Problem statement: For each entry, output its words exactly and leave any picture behind.

Stored data entries

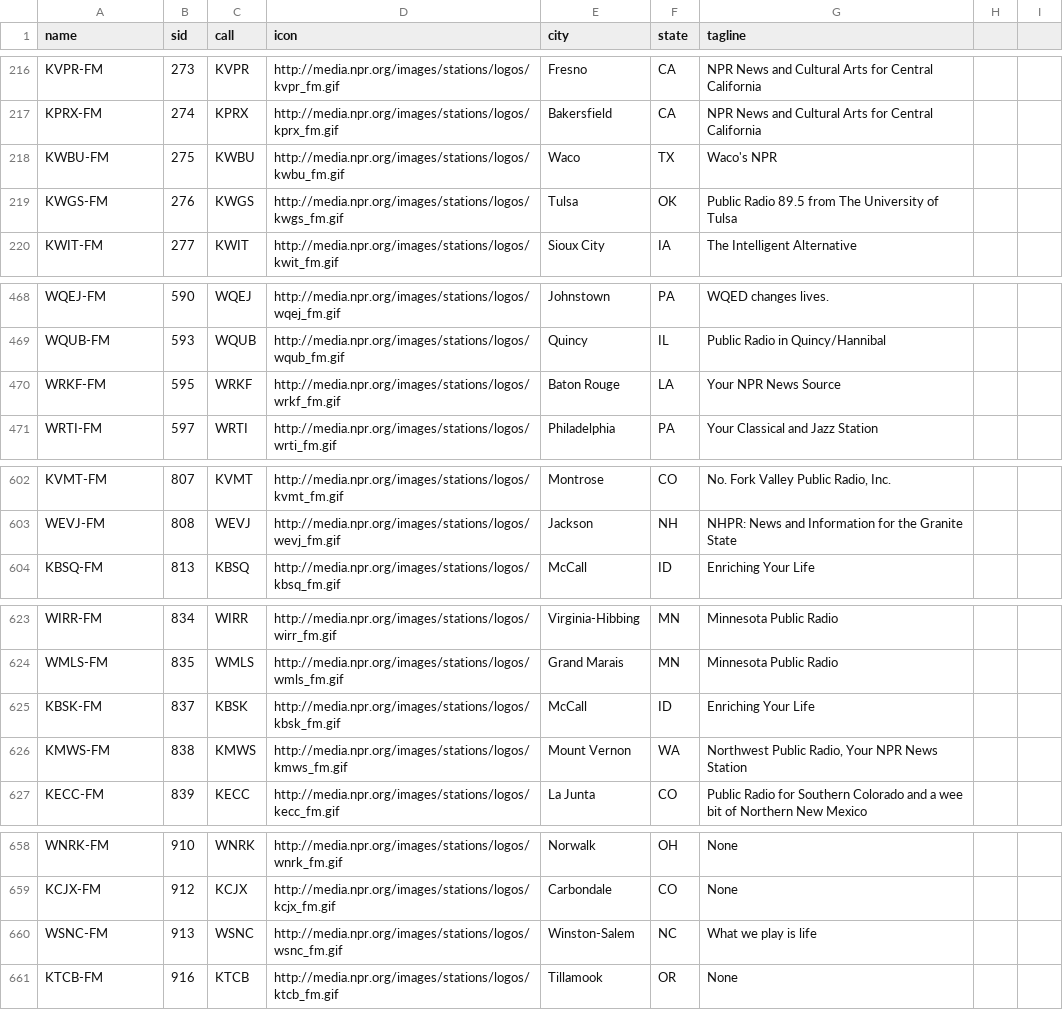
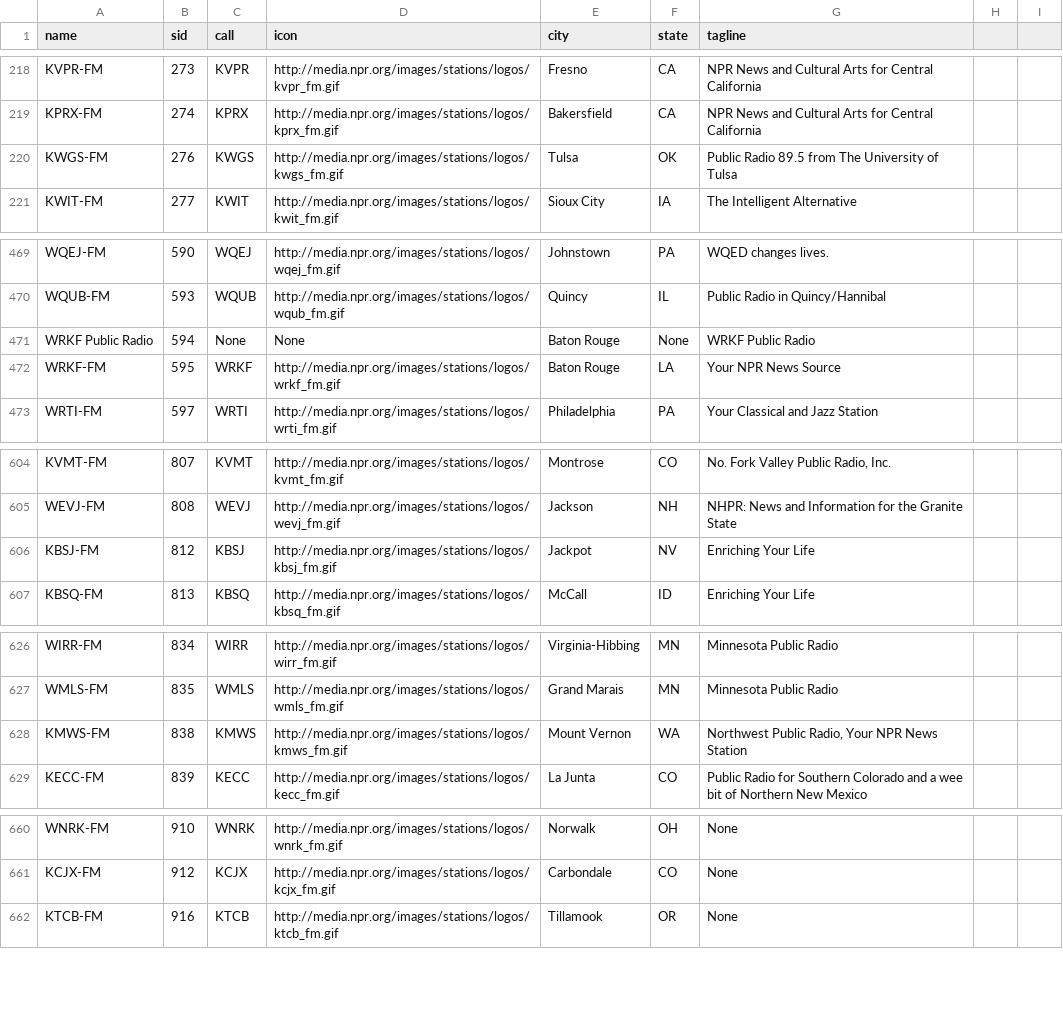
Before and after one commit to stieg/xbmc_npr, a CSV file: plugin.audio.npr/npr_stations.csv, drawn as a sheet; only a part is shown, gaps mark what is left out; removed rows and columns are numbered as before the commit, all else as after; the diff covers the shown part only; the diff names each change by its address in the sheet, - before the commit and + after, or states it on an @@ line.

```diff
--- a/plugin.audio.npr/npr_stations.csv
+++ b/plugin.audio.npr/npr_stations.csv
-row 218: KWBU-FM | 275 | KWBU | http://media.npr.org/images/stations/logos/kwbu_fm.gif | Waco | TX | Waco's NPR
+row 471: WRKF Public Radio | 594 | None | None | Baton Rouge | None | WRKF Public Radio
+row 606: KBSJ-FM | 812 | KBSJ | http://media.npr.org/images/stations/logos/kbsj_fm.gif | Jackpot | NV | Enriching Your Life
-row 625: KBSK-FM | 837 | KBSK | http://media.npr.org/images/stations/logos/kbsk_fm.gif | McCall | ID | Enriching Your Life
-row 660: WSNC-FM | 913 | WSNC | http://media.npr.org/images/stations/logos/wsnc_fm.gif | Winston-Salem | NC | What we play is life
```
Also changed, not shown: 6 added rows, 1 removed row and 1 edited cell elsewhere in this file, 4 other files.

Result for this exercise:
Before and after one commit to stieg/xbmc_npr, a CSV file: plugin.audio.npr/npr_stations.csv, drawn as a sheet; only a part is shown, gaps mark what is left out; removed rows and columns are numbered as before the commit, all else as after; the diff covers the shown part only; the diff names each change by its address in the sheet, - before the commit and + after, or states it on an @@ line.

```diff
--- a/plugin.audio.npr/npr_stations.csv
+++ b/plugin.audio.npr/npr_stations.csv
-row 218: KWBU-FM | 275 | KWBU | http://media.npr.org/images/stations/logos/kwbu_fm.gif | Waco | TX | Waco's NPR
+row 471: WRKF Public Radio | 594 | None | None | Baton Rouge | None | WRKF Public Radio
+row 606: KBSJ-FM | 812 | KBSJ | http://media.npr.org/images/stations/logos/kbsj_fm.gif | Jackpot | NV | Enriching Your Life
-row 625: KBSK-FM | 837 | KBSK | http://media.npr.org/images/stations/logos/kbsk_fm.gif | McCall | ID | Enriching Your Life
-row 660: WSNC-FM | 913 | WSNC | http://media.npr.org/images/stations/logos/wsnc_fm.gif | Winston-Salem | NC | What we play is life
```
Also changed, not shown: 6 added rows, 1 removed row and 1 edited cell elsewhere in this file, 4 other files.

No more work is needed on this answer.